Former Detective Inspector Mark Franklin was jailed for 12 months in Rarotonga in August after pleading guilty to selling cannabis to an undercover officer in 2010.
The charges arose out of Operation Eagle, a joint investigation between New Zealand and Cook Islands police, which resulted in 13 people facing charges. Sentences handed down by New Zealand judge Colin Doherty under the Cook Islands' draconian drug laws - Franklin faced up to 10 years in prison - were derided in Rarotonga as excessive.
Franklin appealed his sentence on the grounds that the amounts involved were small and did not amount to a commercial transaction. The appeal was heard last week.

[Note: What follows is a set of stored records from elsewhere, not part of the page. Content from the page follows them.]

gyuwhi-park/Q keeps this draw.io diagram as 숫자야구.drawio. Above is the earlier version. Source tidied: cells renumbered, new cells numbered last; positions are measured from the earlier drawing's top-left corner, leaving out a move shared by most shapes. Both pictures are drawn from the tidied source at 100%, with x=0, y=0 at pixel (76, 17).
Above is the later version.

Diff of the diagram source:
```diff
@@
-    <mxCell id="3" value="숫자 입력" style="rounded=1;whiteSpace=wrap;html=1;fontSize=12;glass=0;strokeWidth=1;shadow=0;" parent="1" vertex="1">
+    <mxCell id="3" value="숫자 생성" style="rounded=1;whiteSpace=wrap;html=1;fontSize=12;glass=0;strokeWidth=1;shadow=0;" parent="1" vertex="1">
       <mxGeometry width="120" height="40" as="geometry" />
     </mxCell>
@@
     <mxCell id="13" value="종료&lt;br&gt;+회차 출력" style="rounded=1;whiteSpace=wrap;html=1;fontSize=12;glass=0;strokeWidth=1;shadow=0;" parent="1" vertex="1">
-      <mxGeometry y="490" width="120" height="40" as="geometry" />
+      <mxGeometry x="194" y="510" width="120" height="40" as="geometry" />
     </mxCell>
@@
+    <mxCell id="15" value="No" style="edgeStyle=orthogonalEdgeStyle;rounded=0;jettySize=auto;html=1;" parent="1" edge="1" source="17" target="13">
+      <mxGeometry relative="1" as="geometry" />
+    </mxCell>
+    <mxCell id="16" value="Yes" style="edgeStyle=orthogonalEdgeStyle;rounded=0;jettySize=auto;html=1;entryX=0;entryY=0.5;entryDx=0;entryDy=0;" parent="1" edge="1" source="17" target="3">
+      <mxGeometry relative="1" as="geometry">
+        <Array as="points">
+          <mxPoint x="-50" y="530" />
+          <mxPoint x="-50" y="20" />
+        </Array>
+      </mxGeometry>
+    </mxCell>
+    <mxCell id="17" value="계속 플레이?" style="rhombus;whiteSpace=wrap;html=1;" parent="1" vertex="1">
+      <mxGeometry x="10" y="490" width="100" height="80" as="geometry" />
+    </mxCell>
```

An Appeal Court panel made up of New Zealand QCs Barry Paterson, David Williams and Sir Ian Barker released their decision yesterday.
Franklin's sentence was reduced from 12 to nine months. The court said taking into account all factors, including that Franklin had been diagnosed with terminal cancer around the time of the offending and there was no evidence he had made a profit from the sale of the cannabis, the original sentence was excessive.

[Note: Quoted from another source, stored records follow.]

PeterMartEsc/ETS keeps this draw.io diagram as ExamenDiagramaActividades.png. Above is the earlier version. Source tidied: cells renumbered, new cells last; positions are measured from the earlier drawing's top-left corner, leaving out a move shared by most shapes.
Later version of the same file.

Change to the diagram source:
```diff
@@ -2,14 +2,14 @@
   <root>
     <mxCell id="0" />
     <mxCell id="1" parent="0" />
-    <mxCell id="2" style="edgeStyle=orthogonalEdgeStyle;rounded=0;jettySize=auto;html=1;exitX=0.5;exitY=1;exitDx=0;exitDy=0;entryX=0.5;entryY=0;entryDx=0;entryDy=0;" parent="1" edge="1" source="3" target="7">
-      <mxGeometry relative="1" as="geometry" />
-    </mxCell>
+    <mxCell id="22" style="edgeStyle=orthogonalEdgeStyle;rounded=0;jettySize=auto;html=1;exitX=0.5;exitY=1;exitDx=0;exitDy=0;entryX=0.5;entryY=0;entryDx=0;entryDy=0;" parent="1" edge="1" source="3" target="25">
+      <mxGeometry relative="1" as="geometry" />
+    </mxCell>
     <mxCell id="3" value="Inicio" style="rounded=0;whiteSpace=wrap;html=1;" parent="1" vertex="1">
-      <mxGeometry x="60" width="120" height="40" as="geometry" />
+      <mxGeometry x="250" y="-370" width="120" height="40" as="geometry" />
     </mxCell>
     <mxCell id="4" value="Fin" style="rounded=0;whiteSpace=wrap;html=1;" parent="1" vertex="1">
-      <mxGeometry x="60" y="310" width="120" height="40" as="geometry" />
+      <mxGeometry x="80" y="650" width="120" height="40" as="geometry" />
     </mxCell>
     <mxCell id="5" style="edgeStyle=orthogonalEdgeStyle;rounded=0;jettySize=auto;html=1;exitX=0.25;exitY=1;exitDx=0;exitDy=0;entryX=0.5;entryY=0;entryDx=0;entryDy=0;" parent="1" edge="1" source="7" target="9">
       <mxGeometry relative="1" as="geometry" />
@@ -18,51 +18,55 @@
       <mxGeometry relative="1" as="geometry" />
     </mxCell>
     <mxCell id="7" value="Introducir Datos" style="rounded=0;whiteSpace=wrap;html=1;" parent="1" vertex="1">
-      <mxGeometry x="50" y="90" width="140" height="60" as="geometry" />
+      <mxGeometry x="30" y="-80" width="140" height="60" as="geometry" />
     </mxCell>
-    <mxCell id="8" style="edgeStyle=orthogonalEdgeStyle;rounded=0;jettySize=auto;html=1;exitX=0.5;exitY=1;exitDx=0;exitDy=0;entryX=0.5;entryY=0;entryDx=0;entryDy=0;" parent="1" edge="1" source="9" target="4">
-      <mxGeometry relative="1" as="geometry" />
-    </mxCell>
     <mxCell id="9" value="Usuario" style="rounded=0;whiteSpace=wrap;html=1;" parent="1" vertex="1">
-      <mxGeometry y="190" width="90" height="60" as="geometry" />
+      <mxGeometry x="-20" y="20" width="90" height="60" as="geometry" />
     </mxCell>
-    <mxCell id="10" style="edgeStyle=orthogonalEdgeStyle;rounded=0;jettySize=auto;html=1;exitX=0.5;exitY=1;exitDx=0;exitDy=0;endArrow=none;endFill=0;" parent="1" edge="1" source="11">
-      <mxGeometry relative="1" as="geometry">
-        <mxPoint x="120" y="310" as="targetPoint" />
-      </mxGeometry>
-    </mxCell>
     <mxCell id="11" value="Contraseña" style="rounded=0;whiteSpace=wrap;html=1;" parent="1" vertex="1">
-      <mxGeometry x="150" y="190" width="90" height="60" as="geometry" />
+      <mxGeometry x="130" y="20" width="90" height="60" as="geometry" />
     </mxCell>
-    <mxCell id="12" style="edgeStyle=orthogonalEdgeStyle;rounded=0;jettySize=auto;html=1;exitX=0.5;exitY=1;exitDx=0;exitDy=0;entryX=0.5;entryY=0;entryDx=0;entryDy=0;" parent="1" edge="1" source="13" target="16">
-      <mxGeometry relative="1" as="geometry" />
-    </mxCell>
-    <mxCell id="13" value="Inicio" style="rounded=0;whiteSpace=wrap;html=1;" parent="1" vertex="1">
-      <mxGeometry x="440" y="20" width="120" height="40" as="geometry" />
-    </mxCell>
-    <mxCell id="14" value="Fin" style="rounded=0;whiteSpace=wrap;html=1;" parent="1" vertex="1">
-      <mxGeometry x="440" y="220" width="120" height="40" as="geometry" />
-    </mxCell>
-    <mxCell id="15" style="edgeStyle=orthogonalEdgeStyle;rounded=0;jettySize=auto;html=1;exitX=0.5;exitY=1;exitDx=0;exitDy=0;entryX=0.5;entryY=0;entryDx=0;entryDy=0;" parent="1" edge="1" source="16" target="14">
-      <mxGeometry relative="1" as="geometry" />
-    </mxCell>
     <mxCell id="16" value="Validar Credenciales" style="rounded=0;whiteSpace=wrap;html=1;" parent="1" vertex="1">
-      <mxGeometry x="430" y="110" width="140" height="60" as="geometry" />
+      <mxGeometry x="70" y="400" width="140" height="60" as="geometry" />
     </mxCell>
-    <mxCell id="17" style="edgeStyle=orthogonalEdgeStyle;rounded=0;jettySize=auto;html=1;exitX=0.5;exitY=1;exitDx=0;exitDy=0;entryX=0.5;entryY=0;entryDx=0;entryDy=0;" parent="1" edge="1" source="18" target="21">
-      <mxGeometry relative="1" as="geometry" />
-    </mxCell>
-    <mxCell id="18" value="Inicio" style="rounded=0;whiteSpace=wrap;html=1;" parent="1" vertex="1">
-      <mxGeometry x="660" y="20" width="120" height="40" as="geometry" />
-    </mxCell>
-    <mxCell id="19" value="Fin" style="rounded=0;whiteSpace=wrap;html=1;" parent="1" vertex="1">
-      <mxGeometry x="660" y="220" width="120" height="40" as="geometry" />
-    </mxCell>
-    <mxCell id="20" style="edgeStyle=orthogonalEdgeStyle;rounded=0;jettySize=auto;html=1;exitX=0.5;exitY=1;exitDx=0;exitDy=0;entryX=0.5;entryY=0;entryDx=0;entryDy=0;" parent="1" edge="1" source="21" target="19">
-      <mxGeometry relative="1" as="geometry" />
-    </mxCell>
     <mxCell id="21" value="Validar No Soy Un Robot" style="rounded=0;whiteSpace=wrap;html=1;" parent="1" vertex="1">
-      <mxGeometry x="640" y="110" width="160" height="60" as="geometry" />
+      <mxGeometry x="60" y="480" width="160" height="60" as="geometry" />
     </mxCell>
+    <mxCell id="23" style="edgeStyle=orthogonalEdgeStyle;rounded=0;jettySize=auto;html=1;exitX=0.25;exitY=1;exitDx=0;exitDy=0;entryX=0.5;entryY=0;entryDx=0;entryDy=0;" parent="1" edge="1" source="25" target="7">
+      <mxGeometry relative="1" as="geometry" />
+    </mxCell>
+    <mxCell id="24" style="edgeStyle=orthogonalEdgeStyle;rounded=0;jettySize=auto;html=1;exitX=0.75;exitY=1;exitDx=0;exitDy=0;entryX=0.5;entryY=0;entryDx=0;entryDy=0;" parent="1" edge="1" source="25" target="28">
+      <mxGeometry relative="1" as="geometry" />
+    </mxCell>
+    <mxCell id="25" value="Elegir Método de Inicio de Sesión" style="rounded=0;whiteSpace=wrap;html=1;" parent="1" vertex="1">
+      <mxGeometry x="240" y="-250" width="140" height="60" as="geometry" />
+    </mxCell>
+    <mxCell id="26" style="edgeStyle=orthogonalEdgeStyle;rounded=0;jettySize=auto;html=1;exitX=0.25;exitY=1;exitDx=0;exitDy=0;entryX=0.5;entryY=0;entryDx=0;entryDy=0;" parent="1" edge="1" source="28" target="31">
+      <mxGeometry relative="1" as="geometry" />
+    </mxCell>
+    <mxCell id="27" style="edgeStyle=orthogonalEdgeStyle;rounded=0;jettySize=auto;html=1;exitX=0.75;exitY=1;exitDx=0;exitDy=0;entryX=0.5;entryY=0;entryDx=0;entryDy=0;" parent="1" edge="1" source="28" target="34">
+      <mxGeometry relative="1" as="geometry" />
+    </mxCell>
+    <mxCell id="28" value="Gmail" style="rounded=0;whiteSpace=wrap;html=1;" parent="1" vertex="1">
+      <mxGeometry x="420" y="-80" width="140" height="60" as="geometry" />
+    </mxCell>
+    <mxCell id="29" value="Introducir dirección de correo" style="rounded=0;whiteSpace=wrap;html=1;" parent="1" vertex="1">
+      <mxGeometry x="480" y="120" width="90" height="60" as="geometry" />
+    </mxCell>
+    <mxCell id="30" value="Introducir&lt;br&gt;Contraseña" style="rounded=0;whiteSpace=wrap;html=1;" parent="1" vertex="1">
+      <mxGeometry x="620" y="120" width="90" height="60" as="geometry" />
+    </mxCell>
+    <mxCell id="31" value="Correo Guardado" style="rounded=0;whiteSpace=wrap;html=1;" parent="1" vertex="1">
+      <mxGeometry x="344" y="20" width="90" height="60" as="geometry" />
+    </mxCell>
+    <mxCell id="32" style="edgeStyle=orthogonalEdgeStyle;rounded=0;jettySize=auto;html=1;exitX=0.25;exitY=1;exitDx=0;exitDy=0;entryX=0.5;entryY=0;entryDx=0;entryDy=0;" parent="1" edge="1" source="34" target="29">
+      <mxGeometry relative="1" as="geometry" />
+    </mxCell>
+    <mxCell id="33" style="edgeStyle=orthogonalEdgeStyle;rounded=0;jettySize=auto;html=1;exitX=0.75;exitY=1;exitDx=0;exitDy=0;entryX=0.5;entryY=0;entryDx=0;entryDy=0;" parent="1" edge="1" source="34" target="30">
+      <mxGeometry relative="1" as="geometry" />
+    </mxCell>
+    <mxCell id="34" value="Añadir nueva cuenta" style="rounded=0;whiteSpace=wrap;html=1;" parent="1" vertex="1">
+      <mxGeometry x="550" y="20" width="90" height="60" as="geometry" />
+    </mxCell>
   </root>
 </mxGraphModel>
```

Butit rejected Franklin's claim that he had been entrapped by the undercover officer, noting he had told the previous judge he had recognised the officer for what he was but went ahead with the transaction anyway since he was "not going to be around much longer".
Taking into consideration time already served, Franklin could be released on parole in January.
One of Franklin's lawyers, Tony Manarangi, said the defence team hoped he would be freed yesterday.
He said Franklin was doing well, if a little disappointed.
Mere King, who supplied a "tinnie" of cannabis that Franklin passed to an undercover officer at Trader Jack's bar, also had her sentenced reduced from seven months to five. The court said her original sentence was excessive for a woman in her 50s with no previous convictions.
In an exclusive interview with the Sunday Star-Times at Arorangi Prison in September, Franklin described how he had been a casual user of cannabis for many years, using it to relieve stress over inquiries such as the murders of Dean Fuller-Sandys and Leah Stephens, and the abduction-murder of hairdresser Marie Jamieson.
The Star-Times revealed how Franklin had been caught in an undercover sting involving a New Zealand police officer of Cook Islands descent who claimed to have been sacked from the police for cannabis offences and, says Franklin, "pestered" him for cannabis until he finally relented.
Franklin had moved to Rarotonga to work as a musician.
- © Fairfax NZ News